* [TASK REQUIREMENTS]: An exact restatement of the data is required, with the images omitted.

[Modification records]
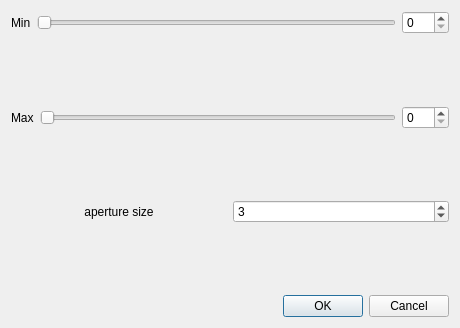
kmolLin/opencv_with_python, file core/cannydlg.ui: the form before one commit.
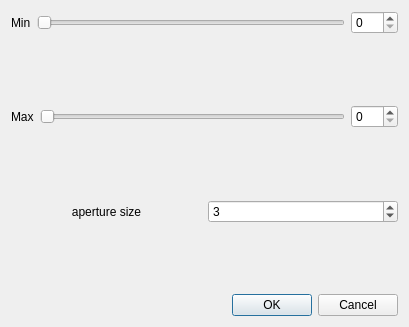
The form after the commit.

Commit message: connect to the dlg

```diff
--- a/core/cannydlg.ui
+++ b/core/cannydlg.ui
@@ -6,8 +6,8 @@
    <rect>
     <x>0</x>
     <y>0</y>
-    <width>460</width>
-    <height>328</height>
+    <width>409</width>
+    <height>327</height>
    </rect>
   </property>
   <property name="windowTitle">
```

* [EXERCISE OUTPUT]:
kmolLin/opencv_with_python, file core/cannydlg.ui: the form before one commit.
The form after the commit.

Commit message: connect to the dlg

```diff
--- a/core/cannydlg.ui
+++ b/core/cannydlg.ui
@@ -6,8 +6,8 @@
    <rect>
     <x>0</x>
     <y>0</y>
-    <width>460</width>
-    <height>328</height>
+    <width>409</width>
+    <height>327</height>
    </rect>
   </property>
   <property name="windowTitle">
```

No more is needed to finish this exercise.